April 1st, 2015, 8:30 PM, ABC
Dismayed by Erica’s choice to postpone college by spending $200 on a demo tape to better pursue a singing career, Beverly is supportive to Erica’s face…and behind her back freaks out and pushes Murray to talk their daughter into staying in school. But instead of being a dream smoosher, Murray becomes a dream pusher, and both parents refuse to break Erica’s heart and look like the bad guy, then try to pawn the responsibility onto someone else. Erica, meanwhile, plots to slip singer Tiffany her demo tape during the girl’s gig at the local mall and has to face down the biter reality of disappointment when she finds herself ignored – but it seems that Murray and Beverly might just have a way to encourage their daughter’s dreams after all. Meanwhile, Barry and Adam go to war over an April Fool’s joke gone wrong when Adam swipes Barry’s prized Charles Barkley shoe, pretends to stick it in the dryer and then films the emotional carnage that results – so Barry destroys Adam’s prized Castle Greyskull playset. The feud deepens as personal possessions are wrecked, and Barry risks his future with Lainey to cop the ultimate revenge against his brother – only to have his consciousness raised by an unexpected event that mends the brother’s relationship and sets them on a course to repair Barry’s with Lainey.
This week’s Goldbergs manages to capture a certain mood, now commonplace in the emotional parlance of American teens, but once very new. Before the 80’s teenage singers had to rely on a combination of good luck and determination to land record deals. The 80s started to change all of that. The Tiffanys and Debbie Gibsons of the world, plucked from minor child fame by agents and pushed to the moon, provided for teenage girls the first possibility that they too could become famous if they popped up on Star Search or managed to sing loudly enough in their choir. Nowdays that dream is more accessible than ever with YouTube influencing the possibility of instant stardom – or instant ridicule – in a single breathless incident. Erica’s journey toward recording an actual demo is purely a sitcom staple (Twenty years ago the Lubbock Babes started their own band on their own show on this network – there are examples leading all the way back to the first sitcom family, the Nelsons), but there’s something very sweet about how the show handles the situation. It’s also wise to rein Beverly in just enough to make her funny without letting her run obnoxiously roughshod over the whole production.
Adam and Barry’s plot is decently funny, though there are a few cracks in the storyline . Chiefly, the use of the fall of the Berlin Wall as a metaphor for brotherly unity straddled the borderline between a unique plot idea and just plain oddball storytelling. At least we got another Big Tasty video out of it.

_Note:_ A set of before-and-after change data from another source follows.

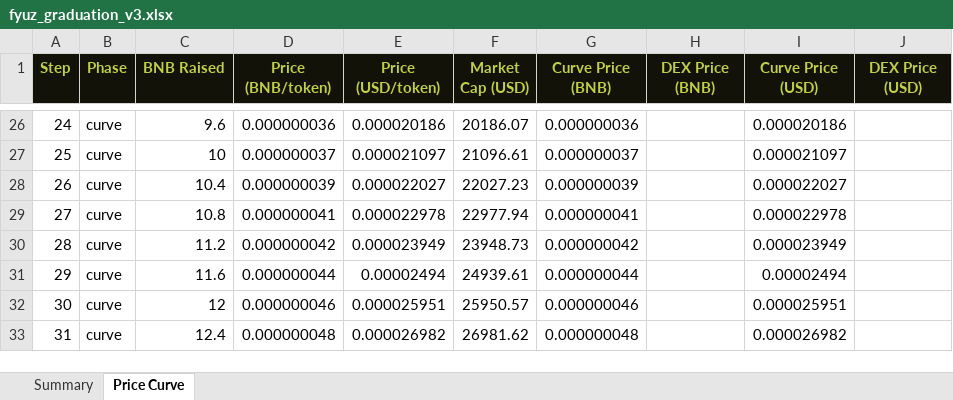
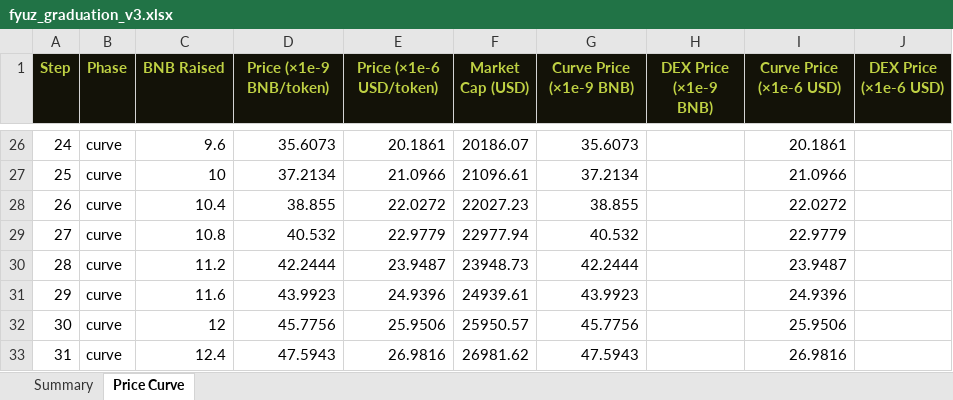
Before and after one commit to nikola43/forgepad.finance, an Excel workbook: docs/reports/fyuz_graduation_v3.xlsx, sheet Price Curve, drawn as a sheet; only a part is shown, gaps mark what is left out; values as stored, in another font and other column widths than the file's, no borders; charts and pictures not drawn; the diff covers the shown part only; the diff names each change by its address in the sheet, - before the commit and + after, or states it on an @@ line.

```diff
--- a/docs/reports/fyuz_graduation_v3.xlsx (sheet Price Curve)
+++ b/docs/reports/fyuz_graduation_v3.xlsx (sheet Price Curve)
-D1: Price (BNB/token)
+D1: Price (×1e-9 BNB/token)
-E1: Price (USD/token)
+E1: Price (×1e-6 USD/token)
-G1: Curve Price (BNB)
+G1: Curve Price (×1e-9 BNB)
-H1: DEX Price (BNB)
+H1: DEX Price (×1e-9 BNB)
-I1: Curve Price (USD)
+I1: Curve Price (×1e-6 USD)
-J1: DEX Price (USD)
+J1: DEX Price (×1e-6 USD)
-D26 (Price (×1e-9 BNB/token)): 0.000000036
+D26 (Price (×1e-9 BNB/token)): 35.6073
-E26 (Price (×1e-6 USD/token)): 0.000020186
+E26 (Price (×1e-6 USD/token)): 20.1861
-G26 (Curve Price (×1e-9 BNB)): 0.000000036
+G26 (Curve Price (×1e-9 BNB)): 35.6073
-I26 (Curve Price (×1e-6 USD)): 0.000020186
+I26 (Curve Price (×1e-6 USD)): 20.1861
-D27 (Price (×1e-9 BNB/token)): 0.000000037
+D27 (Price (×1e-9 BNB/token)): 37.2134
-E27 (Price (×1e-6 USD/token)): 0.000021097
+E27 (Price (×1e-6 USD/token)): 21.0966
-G27 (Curve Price (×1e-9 BNB)): 0.000000037
+G27 (Curve Price (×1e-9 BNB)): 37.2134
-I27 (Curve Price (×1e-6 USD)): 0.000021097
+I27 (Curve Price (×1e-6 USD)): 21.0966
-D28 (Price (×1e-9 BNB/token)): 0.000000039
+D28 (Price (×1e-9 BNB/token)): 38.855
-E28 (Price (×1e-6 USD/token)): 0.000022027
+E28 (Price (×1e-6 USD/token)): 22.0272
-G28 (Curve Price (×1e-9 BNB)): 0.000000039
+G28 (Curve Price (×1e-9 BNB)): 38.855
-I28 (Curve Price (×1e-6 USD)): 0.000022027
+I28 (Curve Price (×1e-6 USD)): 22.0272
-D29 (Price (×1e-9 BNB/token)): 0.000000041
+D29 (Price (×1e-9 BNB/token)): 40.532
-E29 (Price (×1e-6 USD/token)): 0.000022978
+E29 (Price (×1e-6 USD/token)): 22.9779
-G29 (Curve Price (×1e-9 BNB)): 0.000000041
+G29 (Curve Price (×1e-9 BNB)): 40.532
-I29 (Curve Price (×1e-6 USD)): 0.000022978
+I29 (Curve Price (×1e-6 USD)): 22.9779
-D30 (Price (×1e-9 BNB/token)): 0.000000042
+D30 (Price (×1e-9 BNB/token)): 42.2444
-E30 (Price (×1e-6 USD/token)): 0.000023949
+E30 (Price (×1e-6 USD/token)): 23.9487
-G30 (Curve Price (×1e-9 BNB)): 0.000000042
+G30 (Curve Price (×1e-9 BNB)): 42.2444
-I30 (Curve Price (×1e-6 USD)): 0.000023949
+I30 (Curve Price (×1e-6 USD)): 23.9487
-D31 (Price (×1e-9 BNB/token)): 0.000000044
+D31 (Price (×1e-9 BNB/token)): 43.9923
-E31 (Price (×1e-6 USD/token)): 0.00002494
+E31 (Price (×1e-6 USD/token)): 24.9396
-G31 (Curve Price (×1e-9 BNB)): 0.000000044
+G31 (Curve Price (×1e-9 BNB)): 43.9923
-I31 (Curve Price (×1e-6 USD)): 0.00002494
+I31 (Curve Price (×1e-6 USD)): 24.9396
-D32 (Price (×1e-9 BNB/token)): 0.000000046
+D32 (Price (×1e-9 BNB/token)): 45.7756
-E32 (Price (×1e-6 USD/token)): 0.000025951
+E32 (Price (×1e-6 USD/token)): 25.9506
-G32 (Curve Price (×1e-9 BNB)): 0.000000046
+G32 (Curve Price (×1e-9 BNB)): 45.7756
-I32 (Curve Price (×1e-6 USD)): 0.000025951
+I32 (Curve Price (×1e-6 USD)): 25.9506
-D33 (Price (×1e-9 BNB/token)): 0.000000048
+D33 (Price (×1e-9 BNB/token)): 47.5943
-E33 (Price (×1e-6 USD/token)): 0.000026982
+E33 (Price (×1e-6 USD/token)): 26.9816
-G33 (Curve Price (×1e-9 BNB)): 0.000000048
+G33 (Curve Price (×1e-9 BNB)): 47.5943
-I33 (Curve Price (×1e-6 USD)): 0.000026982
+I33 (Curve Price (×1e-6 USD)): 26.9816
```
Also changed, not shown: 110 edited cells elsewhere in this sheet, charts or pictures, docs/reports/fyuz_graduation_v2.xlsx, 33 other files.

Altogether this is a pretty darn nifty episode - not only funny but hitting the right emotional high note at the right time.
- We get a number of clips from the previous season and this one to illustrate the gap between Barry and Adam’s personalities. The only new footage is of Adam and Barry with their trading cards.
- This episode takes place on April 1stth , 1980-something.
- For those wondering, Sam Goody was a huge music store. They filed for bankruptcy nigh on ten years ago.
- Teenaged Tiffany Darwish really did make her own mini-empire by touring malls to bolster her debut album. She was too young to play at clubs, and thus her manager had to find an alternate way to make an impact. This resulted in three top ten hits, two of them hitting number one on the Billboard charts, a self-titled number one album, and a rivalry with fellow 80’s teen queen Debbie Gibson. Her follow-up album yielded one top ten single and a top forty hit, but Tiffany never attained such chart success again. She became a voice over artist, playing Judy Jetson in the 90’s Jetson movie revival, and went on to dabble in reality TV and camp SyFy movies. She also continues to produce music, though none with the success she had at sixteen.
- Erica debuts her stage name in this episode - Riki Gold.
- Ana Gasteyer makes another appearance as Erica’s teacher.
- This episode…..is definitely set in 1987-something, when Tiffany mania swept malls America-wide (or in 1989 when the Berlin Wall fell. Either-or.).
- “But not Debbie Gibson, because I’m realistic!”
- Nitpick: the Berlin Wall fell in November of 1989 – the Hasslehoff concert, meanwhile, took place on New Years Eve of the same year. That’s some creative thinking even for this deliberately ahistorical show.
- Musical motif: We repeatedly hear Tiffany’s number one hit cover of the original Tommy James and The Shondells hit “I Think We’re Alone Now” . It was a number one hit for Tiffany in the fall and winter of 1987.
- The actual home video footage this week is the real picture of Adam Goldberg in that white suit that the fictionalized Adam abhors (Along with a picture during the closing credits of Adam with Charles Barkley).
- Next Week: Adam gets his first taste of booze during his birthday party when his friend Garry brings some of his dad’s homemade brew– which promptly results in all of the kids getting violently ill due to its tainted nature. Meanwhile Erica and Barry write a song for their dad, who offers in turn to buy them a new CD player if they succeed in “I Drank the Mold.”< /li>
A funny time capsule, even with its flaws.